On a tour of the office, Fletcher points to a lingering stain above a baseboard in a storage area. “That’s where the water came with Hurricane Matthew last year.”
That was also the week that Midgett converted its payroll to Savers Admin. Hickman remembers that despite everything, “it was easy.”
|Carrinne Hickman and Anthony Fletcher of Hatteras Island’s Midgett Realty|
Midgett Realty traces its roots to 1938, when brothers Anderson, Stockton and Harold Midgett started the Manteo-Hatteras Bus line, delivering visitors, mail and newspapers up and down the island and driving frequently on sandy beaches before roads and bridges were built. In the 1960’s, Anderson and Stockton went into real estate. Stockton is still living but no longer active in the company. Today their children and grandchildren operate the business.

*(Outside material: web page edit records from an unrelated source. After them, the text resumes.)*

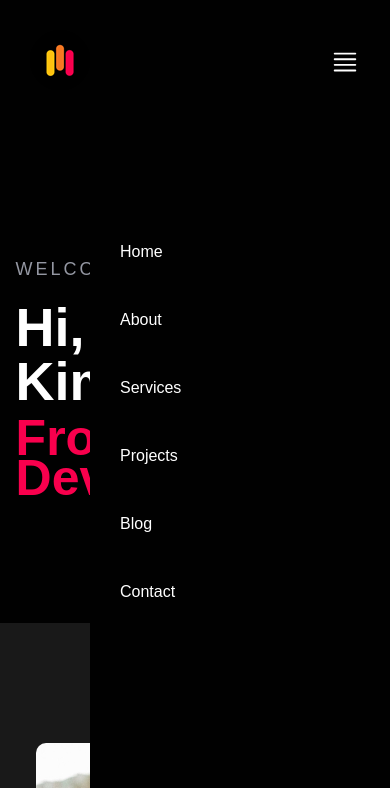
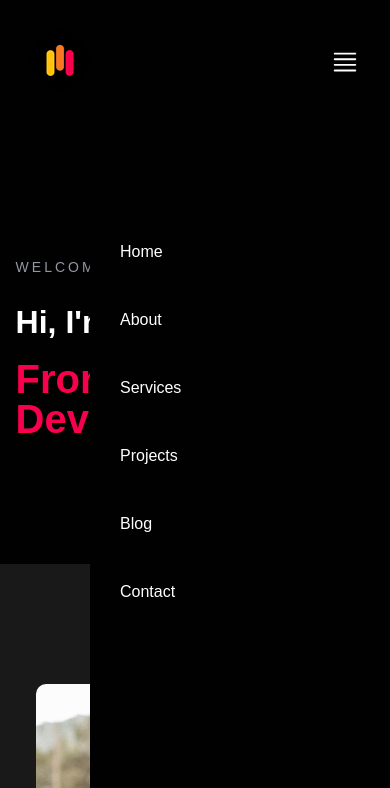
Before and after one commit to dkimd5/react-portfolio, a React (Create React App) app: page / in a window 390 px wide. Shown: the top 788 px of the page. Built offline with nearby package versions, Linux system fonts and the light colour scheme.

Commit message:
425 media query added for home

```diff
--- a/src/Home/Home.css
+++ b/src/Home/Home.css
@@ -90,3 +90,17 @@ li.sideNavbar{
        height: 30px;
    }
 }
+
+@media only screen and (max-width: 425px){
+    h2.home__text{
+        font-size: 32px;
+    }
+
+    h3.home__text {
+        font-size: 40px;
+    }
+
+    h1.home__text {
+        font-size: 14px;
+    }
+}
```
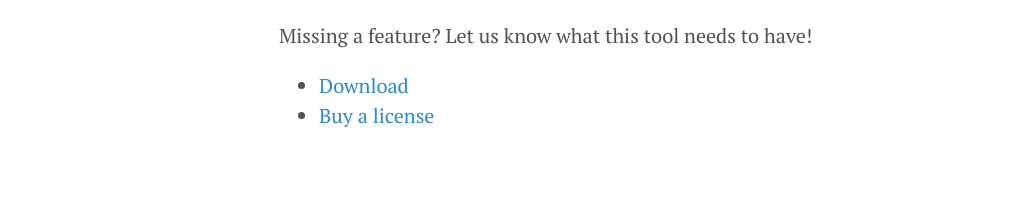
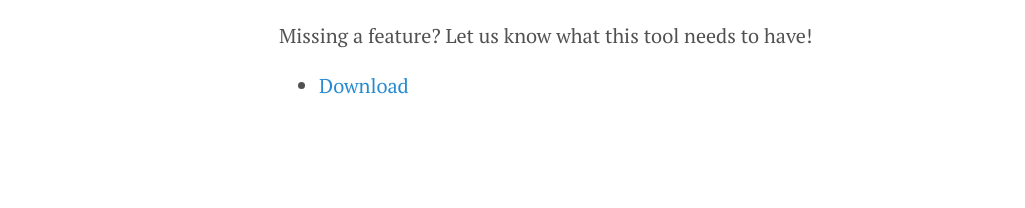
Before and after one commit to softinco/softinco.github.io, a Jekyll site: the page built from products/dependency-explorer/index.markdown, in a window 1280 px wide. Shown: the part 1051-1259 px from the top of the page, without its empty margins (1-1026 px from the left). Built offline with Jekyll 4.4.1, drawn with Linux system fonts in a browser that asks for light colours; Markdown is read by kramdown in place of the engine named in the settings; a script that is not in the unit is left out; after the commit the page ends 1232 px from its top, so only the background shows below that.

Commit message:
Update index.markdown

```diff
--- a/products/dependency-explorer/index.markdown
+++ b/products/dependency-explorer/index.markdown
@@ -28,5 +28,4 @@ If you are not sure if the tool is useful for you, then you can try it for free
 
 Missing a feature? Let us know what this tool needs to have!
 
-- [Download](http://media.softin.co/DependencyExplorer-v1.0.0.35.zip)
-- [Buy a license](http://sites.fastspring.com/softtiny/product/dependencyexplorer)
+- [Download](https://github.com/DarkDeny/DependencyExplorer/releases/download/v1.0.1/DependencyExplorer-v1.0.1.zip)
```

In the office today, Fletcher said, “everybody who works with us lives on the island. We’re very much a family operation. Most everybody has some kind of family roots here.
“At the end of the day, that’s who you want – people who live here and are invested in the community. During hurricanes, our people don’t evacuate. Everybody stays, and once it’s over they’re all out in the field making sure the properties are ready to go. We’re very much a tight-knit group of people.”
The nature of the island favors local businesses, Fletcher continued. “Every company here is owned by an individual or group of individuals. We don’t have the fast-food chains, except Subway.
“The people you work with are your neighbors and your family. When you’re out with your kids, we’re all at the same activities and events – especially in the off-season. The corporate guys struggle with this.”
Also, “after Thanksgiving, occupancy goes to 10% and stays there until Easter. A lot of businesses shut down for the winter. You have to make your money in six months.”
Midgett serves two groups of customers, renters and owners. The renters are always the fun-seekers, but the owners’ profile has changed. During the early-2000’s boom, there were lots of speculators. “They were flipping houses every six months,” Fletcher said. “Eventually they lost their shirts and they’re gone.
“Now most of our owners – probably 70 to 80 percent – are vacationers who’ve fallen in love with the island and decided they want to own. Some move here when they retire. Most have been with us more than five years and we have one who’s been with us 41 years.
“Rental weeks are our inventory and we try to maximize the return for our owners. We base pricing on demand. Our goal is yield management. As occupancy goes up, we bump rates up.”
The 2017 season has been “a little soft,” he continued, “and we’re not sure why. Last year we took two direct hits from hurricanes and maybe that made an impression on people. This year two of them skirted by, but missed us.
“Advance bookings for next year look good, so we expect a better year.”
An ECU graduate, Fletcher stayed in Greenville, working in pharmaceuticals. After his company’s division was sold, he decided to make a change. “My mother in law was one of the company’s owners here and she didn’t want me to leave the area with my daughter, who was four or five at the time. So in 2000, I started here.
“I had been manager of a sterile products facility, dealing all the time with machinery and processes. Today I’m dealing all the time with people – guests, owners and staff – and it’s all about meeting their expectations. It’s a challenge, but I’ve enjoyed it.”
Hickman is a Hatteras native who left to study accounting in Wilmington. After graduating, she said, “one of the owners asked me if I’d come back, and I did.
“My eight-year-old daughter loves it here. We live next to my brother and adjacent to my parents.”
Fletcher’s daughter, who spent her formative years on the island, is now 23 and living in Greenville and “now she wants to come back. For years she said she’d never do it, but now she’s decided it’s ‘not so bad.’”
Hatteras is a fragile island, vulnerable to seas and storms, but it tugs natives back and keeps visitors returning, year after year, with a resilience that defies the elements.